To only see Seoul on a Korean vacation is an absurd task. Like an all-you-can-eat Korean barbecue, you simply can’t experience all the city has to offer in the unfortunately short time you have. (And, also like the barbecue, you leave feeling bloated and confused, wondering where all your money went.)
Enter Busan. Busan is Korea’s second city: its Los Angeles, Lyon or Montreal, sitting on the southeast coast of the Pacific. There are five mountain ranges, six sunny beaches and noticeably few worthwhile touristy spots. This is nice. It means that, as a visitor, you can go to the country’s largest markets and be surrounded by locals who are there to actually shop; climb a mountain and you’ll be surrounded by Korean hikers. From a tourist’s perspective, it’s humbling.
I am, of course, biased, having lived in Busan for nearly two years and having visited Seoul precisely thrice. To be honest they’re both beautiful, graceful and bustling metropolises—but, as with any city that’s not the country’s largest, Busan just feels cozier. This two-day itinerary is meant to reflect that.
A full two-day guide for GoMad Nomad – go on! Read it!
NEARLY EVERY MORNING, an old Korean man sits on a white plastic stool near the southbound Bomnaegol bus stop and sells apples. Business suits hurry by while he sits patiently, in his tackle vest and fleece, occasionally pounding his thighs as older Koreans do, to keep the blood pumping. I call him the “Apple Man”, because when I first noticed him his cart was filled with apples, of which he sells seven for 3,000 won.
I once tried to buy a cucumber from a woman around the corner from me, and she confidently charged me 5,000 won. I asked her again, and she stuck five fingers at me, rapidly saying other things I did not understand. I now refer to her as “Racist Cucumber Lady” and we glare at each other when I walk past her shop twice a day.
My first published piece for Busan Haps, just in time for spring.
IF YOU WANT TO BUY AN APPLE in Busan, you have basically two options. You can go to a department store—Lotte Mart, Hyundai, Shinsegae—which are 12-floor goliaths offering everything from Gucci products to a park on the roof. Your other option is a street vendor, a wizened old Korean who will offer often-bruised produce surrounded by flies.
What’s amazing is that, in Busan, the lower classes have banded together to create their own Centum Cities—booming, popular marketplaces that are both mirror images and polar opposites of the luxury department stores.

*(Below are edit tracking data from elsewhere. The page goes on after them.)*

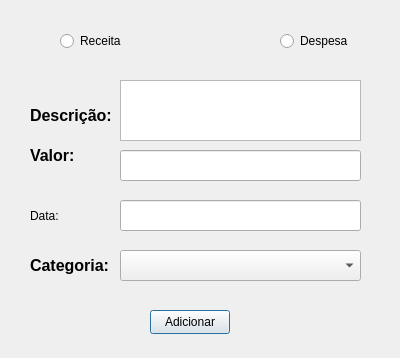
The window that add_data.ui (MateusVergennes/myWallet) describes before a commit, drawn with Qt 5.
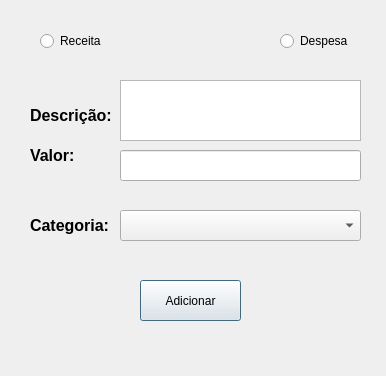
The same window after the commit.

The edit to the form file:
```diff
--- a/add_data.ui
+++ b/add_data.ui
@@ -6,8 +6,8 @@
    <rect>
     <x>0</x>
     <y>0</y>
-    <width>400</width>
-    <height>358</height>
+    <width>386</width>
+    <height>376</height>
    </rect>
   </property>
   <property name="windowTitle">
@@ -29,7 +29,7 @@
   <widget class="QRadioButton" name="rb_receita">
    <property name="geometry">
     <rect>
-     <x>60</x>
+     <x>40</x>
      <y>30</y>
      <width>91</width>
      <height>22</height>
@@ -75,36 +75,13 @@
     <string>&lt;html&gt;&lt;head/&gt;&lt;body&gt;&lt;p&gt;&lt;span style=&quot; font-size:12pt; font-weight:700;&quot;&gt;Valor:&lt;/span&gt;&lt;/p&gt;&lt;/body&gt;&lt;/html&gt;</string>
    </property>
   </widget>
-  <widget class="QLineEdit" name="le_data">
-   <property name="geometry">
-    <rect>
-     <x>120</x>
-     <y>200</y>
-     <width>241</width>
-     <height>31</height>
-    </rect>
-   </property>
-  </widget>
-  <widget class="QLabel" name="lb_data">
-   <property name="geometry">
-    <rect>
-     <x>30</x>
-     <y>200</y>
-     <width>81</width>
-     <height>31</height>
-    </rect>
-   </property>
-   <property name="text">
-    <string>&lt;html&gt;&lt;head/&gt;&lt;body&gt;&lt;p&gt;&lt;span style=&quot; font-size:12pt; font-weight:700;&quot;&gt;Data:&lt;/span&gt;&lt;/p&gt;&lt;/body&gt;&lt;/html&gt;</string>
-   </property>
-  </widget>
   <widget class="QPushButton" name="pb_add">
    <property name="geometry">
     <rect>
-     <x>150</x>
-     <y>310</y>
-     <width>80</width>
-     <height>24</height>
+     <x>140</x>
+     <y>280</y>
+     <width>101</width>
+     <height>41</height>
     </rect>
    </property>
    <property name="text">
@@ -125,7 +102,7 @@
    <property name="geometry">
     <rect>
      <x>30</x>
-     <y>250</y>
+     <y>210</y>
      <width>81</width>
      <height>31</height>
     </rect>
@@ -138,7 +115,7 @@
    <property name="geometry">
     <rect>
      <x>120</x>
-     <y>250</y>
+     <y>210</y>
      <width>241</width>
      <height>31</height>
     </rect>
```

My latest piece for The Mass Ornament, and my first photo essay. It took me a few weeks to compile all the pictures—there’s about six locations in Busan that I jaunted through to see what they were like. Almost every shot was taken as incognito as possible, just walking and holding the camera by my side (which is why so many shots are profile-oriented instead of landscape/horizontal).
I’ll also put up a link to my Flickr here, for those interested in the shots that didn’t make the cut/anything else I’ve shot over the years.